Quigley's first teaching position was at the University of Massachusetts Amherst, in Amherst, Massachusetts, where he worked for two years before moving to the University of Virginia, where he chaired the English department before leaving to become H. Gordon Garbedian Professor of English and Comparative Literature at Columbia University in 1990.[1] He also held visiting appointments at the University of Geneva, in Switzerland; the University of Konstanz, in Germany; and the University of Nottingham, in England.[1][2]

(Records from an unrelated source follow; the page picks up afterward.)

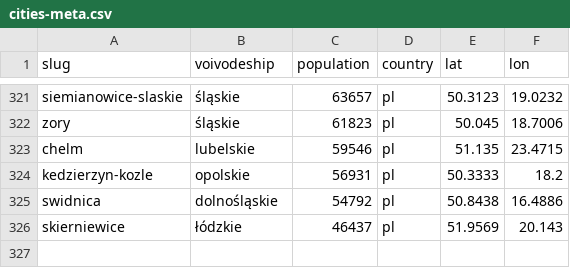
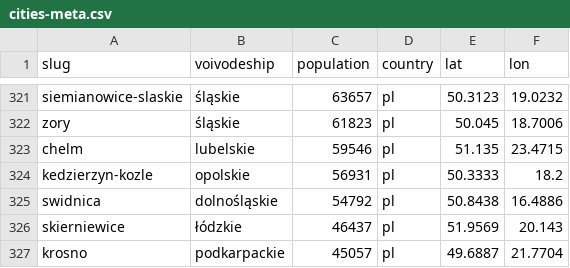
Before and after one commit to patrykorwat/radoskop, a CSV file: data/cities-meta.csv, drawn as a sheet; only a part is shown, gaps mark what is left out.

Commit message:
Radoskop: dodano Krosno (Rada Miasta, IX kad. 2024-2029) — scraper custom BIP UM Krosna (imienne wykazy głosowań kat.234, PDF per sesja). 27 sesji, 848 głosowań, 21 radnych.

```diff
--- a/data/cities-meta.csv
+++ b/data/cities-meta.csv
@@ -326 +326,2 @@ swidnica,dolnośląskie,54792,pl,50.8438,16.4886
 skierniewice,łódzkie,46437,pl,51.9569,20.143
+krosno,podkarpackie,45057,pl,49.6887,21.7704
```
Also changed, not shown: docs/units/city_teryt_map.csv, 3 other files.
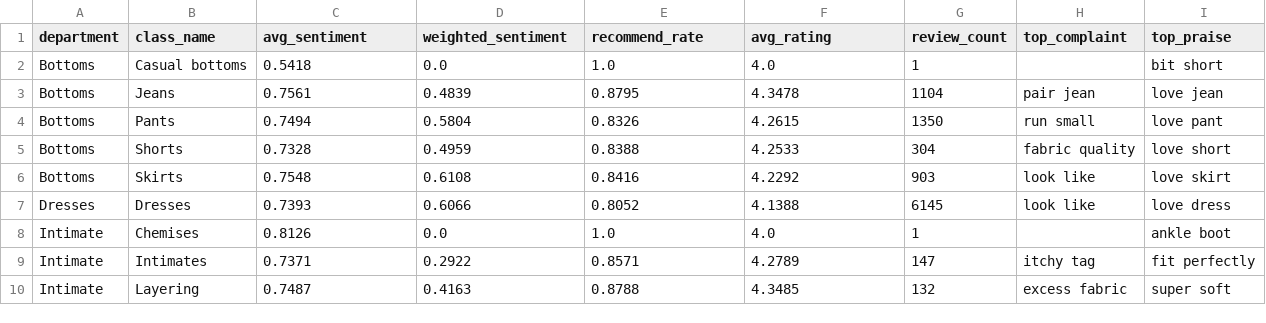
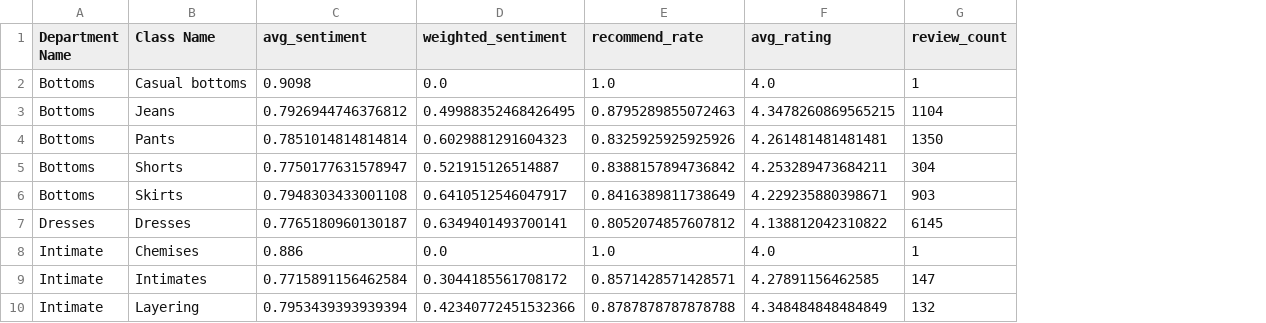
Before and after one commit to Anshuman-VR/ZaraERP, a CSV file: outputs/category_sentiment.csv, drawn as a sheet; only a part is shown; the diff covers the shown part only; the diff names each change by its address in the sheet, - before the commit and + after, or states it on an @@ line.

```diff
--- a/outputs/category_sentiment.csv
+++ b/outputs/category_sentiment.csv
-column H (top_complaint), rows 3-10: pair jean | run small | fabric quality | look like | look like |  | itchy tag | excess fabric
-column I (top_praise), rows 2-10: bit short | love jean | love pant | love short | love skirt | love dress | ankle boot | fit perfectly | super soft
-A1: department
+A1: Department Name
-B1: class_name
+B1: Class Name
-C2 (avg_sentiment): 0.5418
+C2 (avg_sentiment): 0.9098
-C3 (avg_sentiment): 0.7561
+C3 (avg_sentiment): 0.7926944746376812
-D3 (weighted_sentiment): 0.4839
+D3 (weighted_sentiment): 0.49988352468426495
-E3 (recommend_rate): 0.8795
+E3 (recommend_rate): 0.8795289855072463
-F3 (avg_rating): 4.3478
+F3 (avg_rating): 4.3478260869565215
-C4 (avg_sentiment): 0.7494
+C4 (avg_sentiment): 0.7851014814814814
-D4 (weighted_sentiment): 0.5804
+D4 (weighted_sentiment): 0.6029881291604323
-E4 (recommend_rate): 0.8326
+E4 (recommend_rate): 0.8325925925925926
-F4 (avg_rating): 4.2615
+F4 (avg_rating): 4.261481481481481
-C5 (avg_sentiment): 0.7328
+C5 (avg_sentiment): 0.7750177631578947
-D5 (weighted_sentiment): 0.4959
+D5 (weighted_sentiment): 0.521915126514887
-E5 (recommend_rate): 0.8388
+E5 (recommend_rate): 0.8388157894736842
-F5 (avg_rating): 4.2533
+F5 (avg_rating): 4.253289473684211
-C6 (avg_sentiment): 0.7548
+C6 (avg_sentiment): 0.7948303433001108
-D6 (weighted_sentiment): 0.6108
+D6 (weighted_sentiment): 0.6410512546047917
-E6 (recommend_rate): 0.8416
+E6 (recommend_rate): 0.8416389811738649
-F6 (avg_rating): 4.2292
+F6 (avg_rating): 4.229235880398671
-C7 (avg_sentiment): 0.7393
+C7 (avg_sentiment): 0.7765180960130187
-D7 (weighted_sentiment): 0.6066
+D7 (weighted_sentiment): 0.6349401493700141
-E7 (recommend_rate): 0.8052
+E7 (recommend_rate): 0.8052074857607812
-F7 (avg_rating): 4.1388
+F7 (avg_rating): 4.138812042310822
-C8 (avg_sentiment): 0.8126
+C8 (avg_sentiment): 0.886
-C9 (avg_sentiment): 0.7371
+C9 (avg_sentiment): 0.7715891156462584
-D9 (weighted_sentiment): 0.2922
+D9 (weighted_sentiment): 0.3044185561708172
-E9 (recommend_rate): 0.8571
+E9 (recommend_rate): 0.8571428571428571
-F9 (avg_rating): 4.2789
+F9 (avg_rating): 4.27891156462585
-C10 (avg_sentiment): 0.7487
+C10 (avg_sentiment): 0.7953439393939394
-D10 (weighted_sentiment): 0.4163
+D10 (weighted_sentiment): 0.42340772451532366
-E10 (recommend_rate): 0.8788
+E10 (recommend_rate): 0.8787878787878788
-F10 (avg_rating): 4.3485
+F10 (avg_rating): 4.348484848484849
```
Also changed, not shown: 44 edited cells elsewhere in this file, 35 other files.
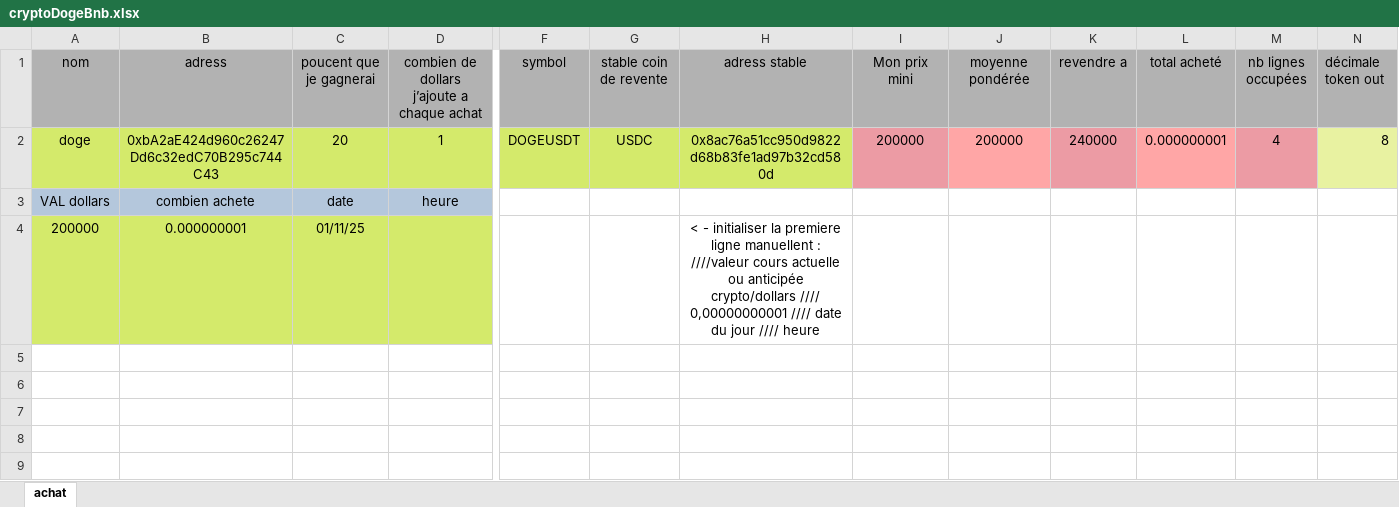
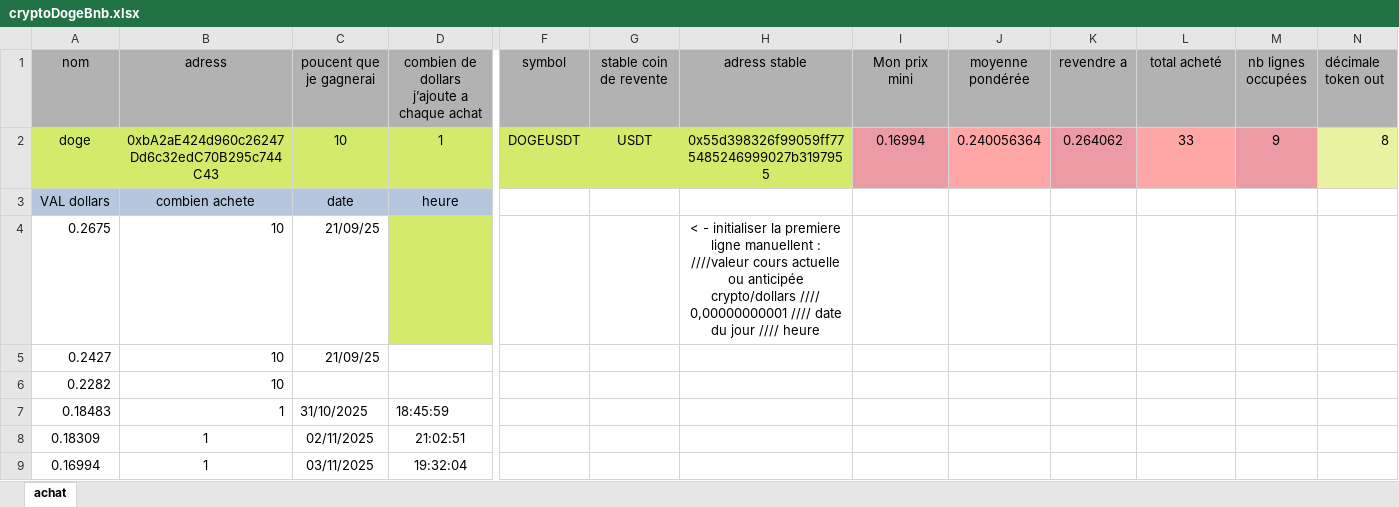
Before and after one commit to nicolascir/Autocoincoin-temporary-release-page, an Excel workbook: exemples/cryptoDogeBnb.xlsx, sheet achat, drawn as a sheet; only a part is shown, gaps mark what is left out; values as stored, in another font and other column widths than the file's, no borders; removed rows and columns are numbered as before the commit, all else as after; rows hold the shown columns only; the diff names each change by its address in the sheet, - before the commit and + after, or states it on an @@ line.

Commit message:
Add files via upload

```diff
--- a/exemples/cryptoDogeBnb.xlsx (sheet achat)
+++ b/exemples/cryptoDogeBnb.xlsx (sheet achat)
-C2 (poucent que je gagnerai): 20
+C2 (poucent que je gagnerai): 10
-G2 (stable coin de revente): USDC
+G2 (stable coin de revente): USDT
-H2 (adress stable): 0x8ac76a51cc950d9822d68b83fe1ad97b32cd580d
+H2 (adress stable): 0x55d398326f99059ff775485246999027b3197955
-I2 (Mon prix mini): 200000
+I2 (Mon prix mini): 0.16994
-J2 (moyenne pondérée): 200000
+J2 (moyenne pondérée): 0.240056364
-K2 (revendre a): 240000
+K2 (revendre a): 0.264062
-L2 (total acheté): 0.000000001
+L2 (total acheté): 33
-M2 (nb lignes occupées): 4
+M2 (nb lignes occupées): 9
-row 4: 200000 | 0.000000001 | 01/11/25 |  |  |  | < - initialiser la premiere ligne manuellent : ////valeur cours actuelle ou anticipée crypto/dollars //// 0,00000000001 //// date du jour //// heure
+row 4: 0.2675 | 10 | 21/09/25 |  |  |  | < - initialiser la premiere ligne manuellent : ////valeur cours actuelle ou anticipée crypto/dollars //// 0,00000000001 //// date du jour //// heure
+row 5: 0.2427 | 10 | 21/09/25
+row 6: 0.2282 | 10
+row 7: 0.18483 | 1 | 31/10/2025 | 18:45:59
+row 8: 0.18309 | 1 | 02/11/2025 | 21:02:51
+row 9: 0.16994 | 1 | 03/11/2025 | 19:32:04
```
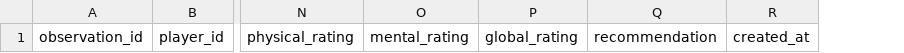
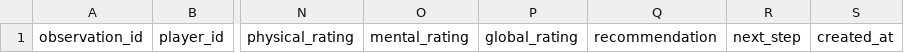
Before and after one commit to davidherasr/personal-bbdd, a CSV file: data/observations.csv, drawn as a sheet; only a part is shown, gaps mark what is left out; the diff names each change by its address in the sheet, - before the commit and + after, or states it on an @@ line.

```diff
--- a/data/observations.csv
+++ b/data/observations.csv
+column R, row 1: next_step
```
Also changed, not shown: data/competitions.csv, data/countries.csv, 6 other files.
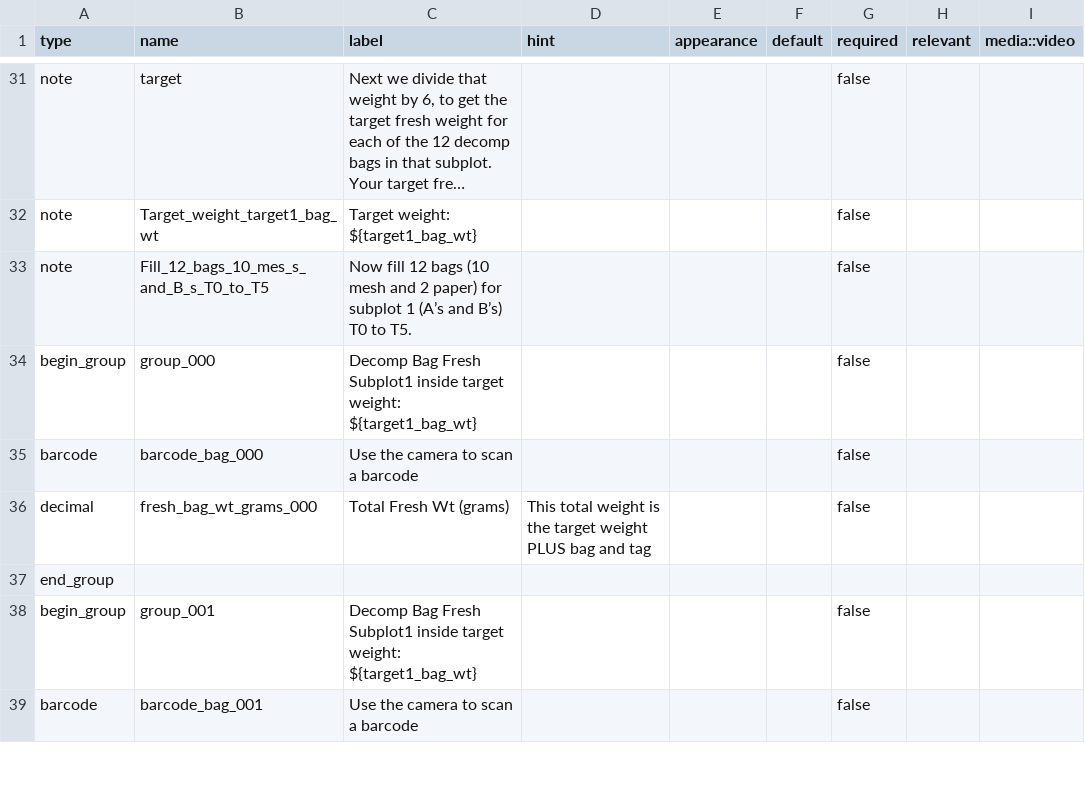
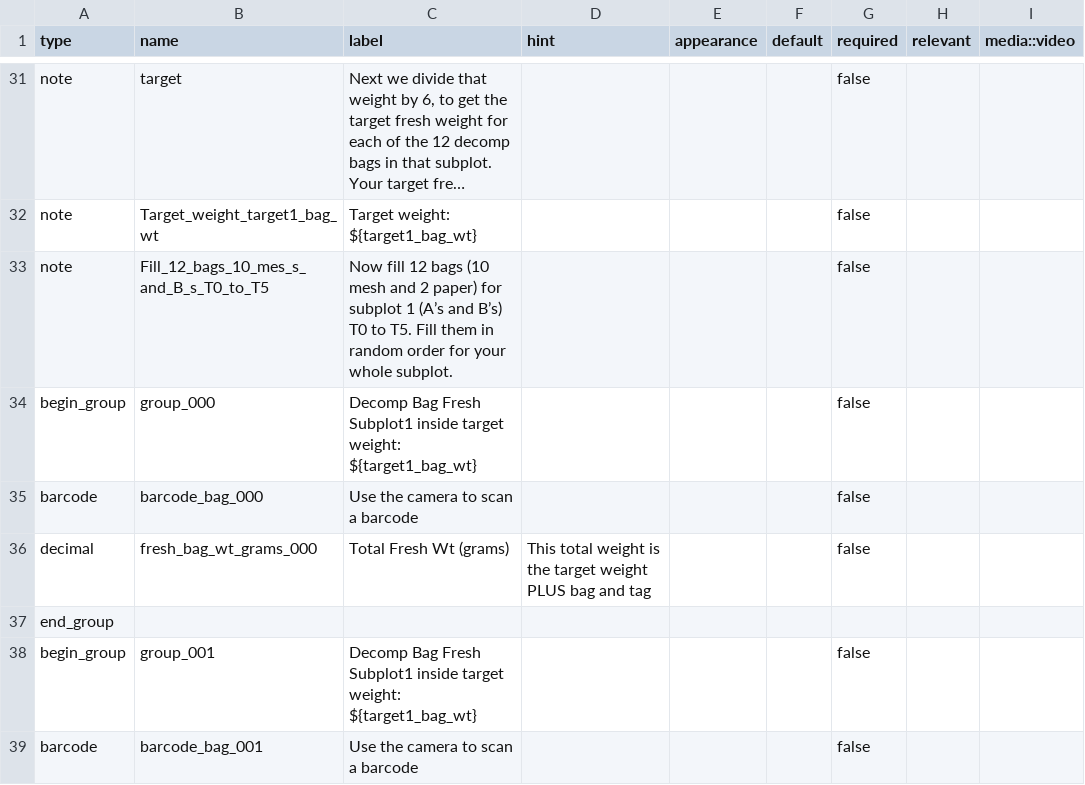
Before and after one commit to precision-sustainable-ag/Kobo, a CSV file: forms/psa_biomass_decomp_bag/csv/psa_biomass_decomp_bag_survey.csv, drawn as a sheet; only a part is shown, gaps mark what is left out; long unchanged cells end in …; the diff covers the shown part only; the diff names each change by its address in the sheet, - before the commit and + after, or states it on an @@ line.

Commit message:
Version 4 psa_biomass_decomp_bag
Updated group subplot 2 to reflect Brian's recommendations.

```diff
--- a/forms/psa_biomass_decomp_bag/csv/psa_biomass_decomp_bag_survey.csv
+++ b/forms/psa_biomass_decomp_bag/csv/psa_biomass_decomp_bag_survey.csv
-C33 (label): …to T5.
+C33 (label): …to T5. Fill them in random order for your whole subplot.
```
Also changed, not shown: 15 edited cells elsewhere in this file, 2 other files.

In addition to helping to found the undergraduate major in Drama and Theatre at Columbia University and Barnard College, he also reconstructed and renewed "the Ph.D. and M.F.A. programs in theater."[1] He became associate director of the Columbia University Oscar Hammerstein II Center for Theatre Studies in 1992 and chairman of the Lionel Trilling Seminars in 1993.[1]

At the end of the 2008–09 academic year, after a term of 14 years, Quigley plans to resign from his posts as Dean of Columbia College and Lucy G. Moses Professor; beginning in academic year 2009–10, he will "continue to teach at Columbia and conduct research as the Brander Matthews Professor of Dramatic Literature and also will serve as special adviser to the president [of Columbia University] for undergraduate education."[3]

His scholarly and critical specialities explore "the nature and status of explanatory frameworks in literary studies, and his work has focused on the interface between literary and linguistic theory and modern philosophy of language," the plays of Harold Pinter, and related topics in modern drama and theatre.[1] When he became Dean of Columbia College in 1995, he had completed writing Theoretical Inquiry: Language, Linguistics, and Literary Studies, in which "he explores the capacity of theory to clarify the unexpected rather than confirm the presupposed,"[1] which was published by Yale University Press in 2004.

Selected bibliography[edit]

Articles and parts of books
  • "Creativity and Commitment in Trevor Griffith's Comedians". Modern Drama 24 (1981): 404-23.
  • "The Dumb Waiter: Undermining the Tacit Dimension". Modern Drama 21 (1978): 1-11.
  • "Pinter, Politics and Postmodernism (I)". 7–27 in The Cambridge Companion to Harold Pinter. Ed. and introd. Peter Raby. Cambridge, Eng., and New York: Cambridge UP, 2001. ISBN 0-521-65842-X (10). ISBN 978-0-521-65842-3 (13).
Books

Notes[edit]

  1. ^ a b c d e f g h i j "Quigley Named Columbia College Dean", Columbia University Record 20.30 (May 1995). Columbia University, 26 May 1995. Web. 8 Feb. 2009.
  2. ^ a b c d e f g "Austin E. Quigley" Archived June 24, 2010, at the Wayback Machine.. 2008 Alexander Hamilton Medal honoree biography. Alumni News. Columbia College of Columbia University. Web. 7 Feb. 2009.
  3. ^ a b c d Lisa Palladino and Ethan Rouen. "Dean Austin Quigley Presented with Hamilton Medal". Columbia College Today, Features. Columbia University, January/February 2009. Web. 7 Feb. 2009.
  4. ^ a b c For biographical and critical contexts of Quigley's work, see Merritt 137–70.

References[edit]

External links[edit]

Preceded by
Steven Marcus
Dean of Columbia College
1995–2009
Succeeded by
Michele Moody-Adams